Start of DATA RECORDS
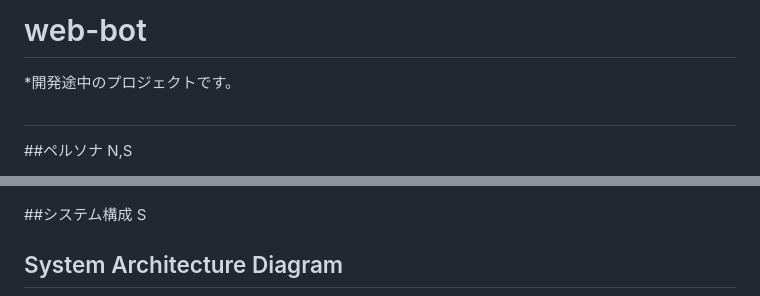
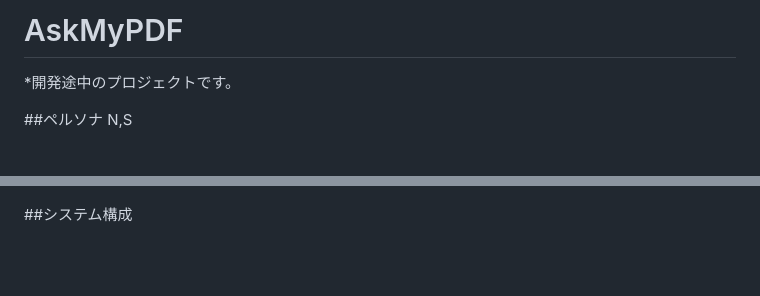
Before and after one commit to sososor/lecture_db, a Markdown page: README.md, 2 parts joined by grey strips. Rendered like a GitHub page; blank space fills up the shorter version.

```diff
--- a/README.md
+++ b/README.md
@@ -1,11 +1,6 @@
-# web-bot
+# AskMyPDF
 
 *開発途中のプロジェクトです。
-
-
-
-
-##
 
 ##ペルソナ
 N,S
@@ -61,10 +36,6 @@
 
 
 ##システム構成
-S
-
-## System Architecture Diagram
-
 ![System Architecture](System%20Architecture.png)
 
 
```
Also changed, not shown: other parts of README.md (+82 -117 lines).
End of DATA RECORDS
Start of DATA RECORDS
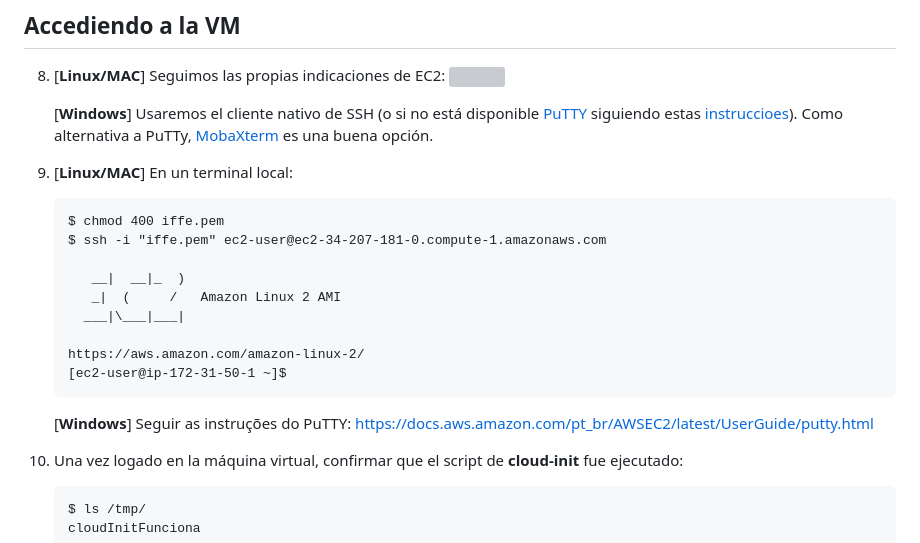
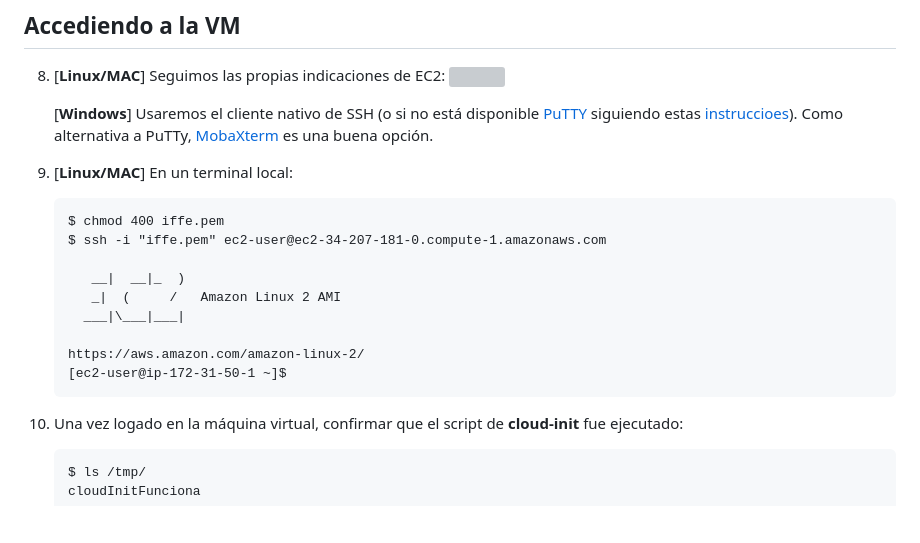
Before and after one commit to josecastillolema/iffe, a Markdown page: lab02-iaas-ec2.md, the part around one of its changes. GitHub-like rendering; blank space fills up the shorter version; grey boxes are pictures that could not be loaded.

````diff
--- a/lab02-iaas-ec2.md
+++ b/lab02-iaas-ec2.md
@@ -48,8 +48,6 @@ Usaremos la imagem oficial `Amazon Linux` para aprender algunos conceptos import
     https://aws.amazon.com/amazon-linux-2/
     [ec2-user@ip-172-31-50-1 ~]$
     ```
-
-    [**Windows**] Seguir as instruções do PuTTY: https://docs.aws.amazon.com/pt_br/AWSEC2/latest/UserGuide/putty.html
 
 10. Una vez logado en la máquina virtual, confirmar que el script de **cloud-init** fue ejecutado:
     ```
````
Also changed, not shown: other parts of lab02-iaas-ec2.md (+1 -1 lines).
End of DATA RECORDS
EXERCISE DESCRIPTION:
Send back exactly the lines of the listing above starting at the one with "Before and after one commit to sososor/lecture_db, a" and ending at the one with "Also changed, not shown: other parts of README.md", inclusive, and no others.

TASK ANSWER:
Before and after one commit to sososor/lecture_db, a Markdown page: README.md, 2 parts joined by grey strips. Rendered like a GitHub page; blank space fills up the shorter version.

```diff
--- a/README.md
+++ b/README.md
@@ -1,11 +1,6 @@
-# web-bot
+# AskMyPDF
 
 *開発途中のプロジェクトです。
-
-
-
-
-##
 
 ##ペルソナ
 N,S
@@ -61,10 +36,6 @@
 
 
 ##システム構成
-S
-
-## System Architecture Diagram
-
 ![System Architecture](System%20Architecture.png)
 
 
```
Also changed, not shown: other parts of README.md (+82 -117 lines).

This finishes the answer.